Why is that? We can only speculate. Of course it is an extra effort to create a demo. On the other hand you can show to your potential customers exactly what you've got for them. They cannot only watch it in some video, they can actually grasp how it feels to play. On the other hand, this might be a problem for companies. They cannot create an image of what it might feel like, they actually have to deliver. Thus Jesse Schell acclaimed that demos would cut sales to a half for "medium games" on Xbox 360.

On the other hand, demos might help developers to convince gamers of the quality of the product. Even more so on Linux, where you don't get a demo every day. People may be attracted to your game by giving them a try.

When I first tested some game demos on Steam, I was disappointed. Battle Worlds: Chronos crashed and the demo of Among the Sleep didn't even have an executable to install for Linux. So I took a try on all game demos on Steam, and the result turned out to be mixed, but better than I had feared.

Of 55 demos - 53 for games and 2 for development software -, I could not test 3 because I already owned them and Steam didn't want to install the demo. These three work fine as full version, so I expect the demos to work as well. 4 games did not have an executable, but 3 of those are interactive fiction story with web demos, so you probably won't miss them. 3 demos had major problems on my system, 5 partial problems. Of course, your experience may vary.

But 40 games installed and ran without any problem and are waiting for you to discover. There are games of different genres, some of them quite special. Why not give them a try?

What about you?
Can you recommend any of the demos?
Or do you know other sites with good gaming demos for Linux?
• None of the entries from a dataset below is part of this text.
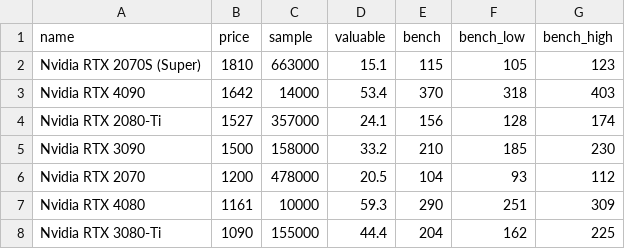
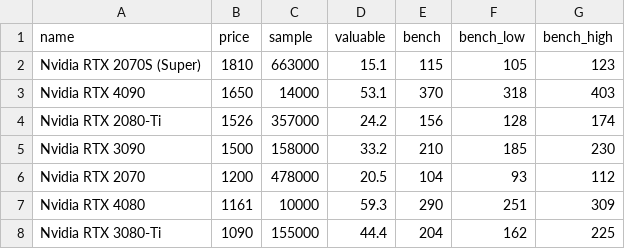
Before and after one commit to ShaokangJiang/CSE-203B-crapping, a CSV file: data/gpu.csv, drawn as a sheet; only a part is shown; the diff covers the shown part only.

```diff
--- a/data/gpu.csv
+++ b/data/gpu.csv
@@ -2,4 +2,4 @@ name,price,sample,valuable,bench,bench_low,bench_high
 Nvidia RTX 2070S (Super),1810,663000,15.1,115,105,123
-Nvidia RTX 4090,1642,14000,53.4,370,318,403
-Nvidia RTX 2080-Ti,1527,357000,24.1,156,128,174
+Nvidia RTX 4090,1650,14000,53.1,370,318,403
+Nvidia RTX 2080-Ti,1526,357000,24.2,156,128,174
 Nvidia RTX 3090,1500,158000,33.2,210,185,230
```
Also changed, not shown: 6 added rows, 5 removed rows and 17 edited cells elsewhere in this file, data/cpu.csv, data/hdd.csv, 2 other files.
The full list of demos tested Article taken from GamingOnLinux.com.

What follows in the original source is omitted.